As per the dominant global trend, ‘nationalists’ all, the fittest and the mightiest are playing for bigger advantage over a perennially quarrelling and divided Muslim world. Except crying ‘betrayal’, Palestinians have nothing left. The Palestinian leadership were quick to condemn the agreement as a “betrayal”, with Palestine president Mahmoud Abbas recalling the ambassador to UAE.
Truth be told, the Palestinians cannot be helped by a world that has left behind its non-alignment resolves with the end of the cold war. The Muslim world stands to get further divided in times to come.
The West that created the State of Israel at the expense of Palestine has reinforced its superiority and supremacy in the global firmament.
The Israeli-UAE agreement is based on the understanding that in return for normalisation of relations, Israel will forgo its plan of annexing Palestinian territories, although Israeli PM Benjamin Netanyahu announced that the ‘annexation’ of some Palestinian territories in the Judea and Samaria [West Bank] has been put on ‘hold’ but will remain on the table.
Corruption scandal-hit Netanyahu has to appease his right-wing constituency which will protest any halt to annexation. The threat of annexation retains Israeli leverage and continues to be a pressure point on the Palestinians and Arab countries. Israel’s military superiority, the Western support and its past record of aggression indicate that it can annexe those territories at will.
Iran is another factor that drives many Arab states to side with Israel. Tehran’s aggressive use of proxies to gain support across the Middle East has angered many. Tehran’s apparent determination to produce nuclear bombs causes the greatest concern, especially in Saudi Arabia.
Pakistan is on horns of a dilemma that will increase further as its ties with Saudi Arabia are troubled over Islamabad’s impatience and Riyadh’s reluctance to be proactive in attacking India on the Kashmir issue. After Foreign Minister Shah Mehmood Qureshi’s diplomatic outburst, Army Chief Gen. Bajwa’s Saudi visit did not help control the damage. Both Saudi Arabia and UAE have ignored Pakistan’s request to convene meetings of the OIC to discuss the Kashmir issue.

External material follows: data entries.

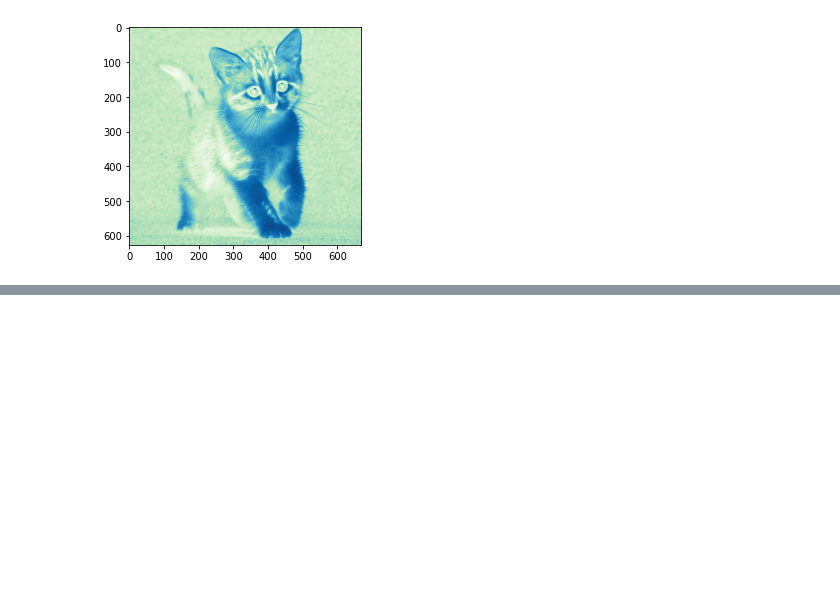
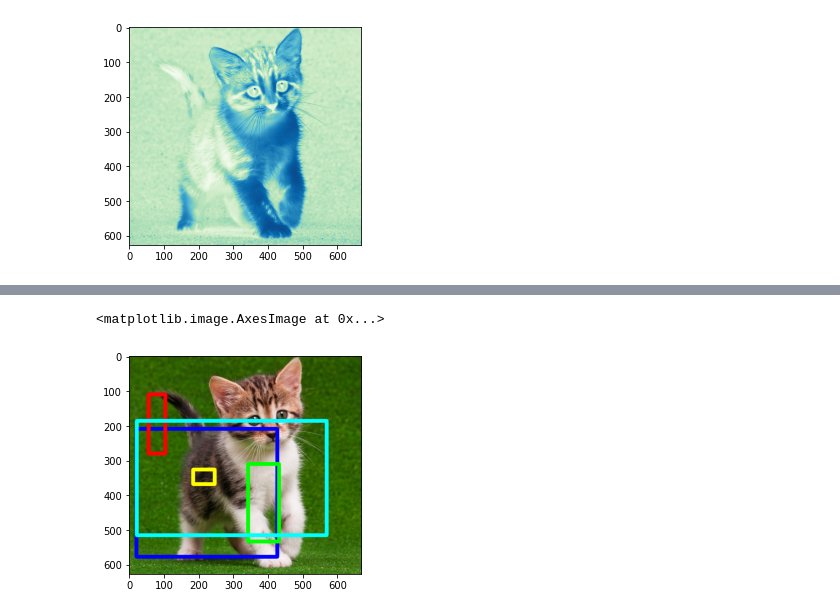
Before and after one commit to Awang-Syukriansah-Dirgantoro/PCVK, a Jupyter notebook: Modul2.ipynb, the cells around one changed output, grey strips where cells are left out. Drawn from its saved outputs; the diff is of its cells as text; code cells hidden in the pictures; blank space fills up the shorter version.

```diff
--- a/Modul2.ipynb
+++ b/Modul2.ipynb
@@ -138,0 +159,11 @@ plt.imshow(img_red, cmap='GnBu')
+# %%
+img_rdm = cv.cvtColor(img,cv.COLOR_BGR2RGB)
+cv.rectangle(img_rdm, pt1=(21,209), pt2=(426,577), color=(0,0,255), thickness=10)
+cv.rectangle(img_rdm, pt1=(431,310), pt2=(342,533), color=(0,255,0),thickness=10)
+cv.rectangle(img_rdm, pt1=(56,280), pt2=(104,110), color=(255,0,0),thickness=10)
+cv.rectangle(img_rdm, pt1=(246,326), pt2=(184,368), color=(255,255,0),thickness=10)
+cv.rectangle(img_rdm, pt1=(22,515), pt2=(568,186), color=(0,255,255),thickness=10)
+plt.imshow(img_rdm)
+# %% [output]
+<matplotlib.image.AxesImage at 0x...>
+[figure, added]
```
Also changed, not shown: parts of 7 cells of this notebook.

Riding piggy-back on China, Pakistan has shifted closer to Iran and Turkey, as strategic rivalry between Saudi Arabia, Iran and Turkey has led to geopolitical re-alignments.
In sum, each state has its own reasons for moving on. When a deadlock occurs, it is usually the stronger party that imposes change. There is no morality or justice in this politico-military diplomatic game.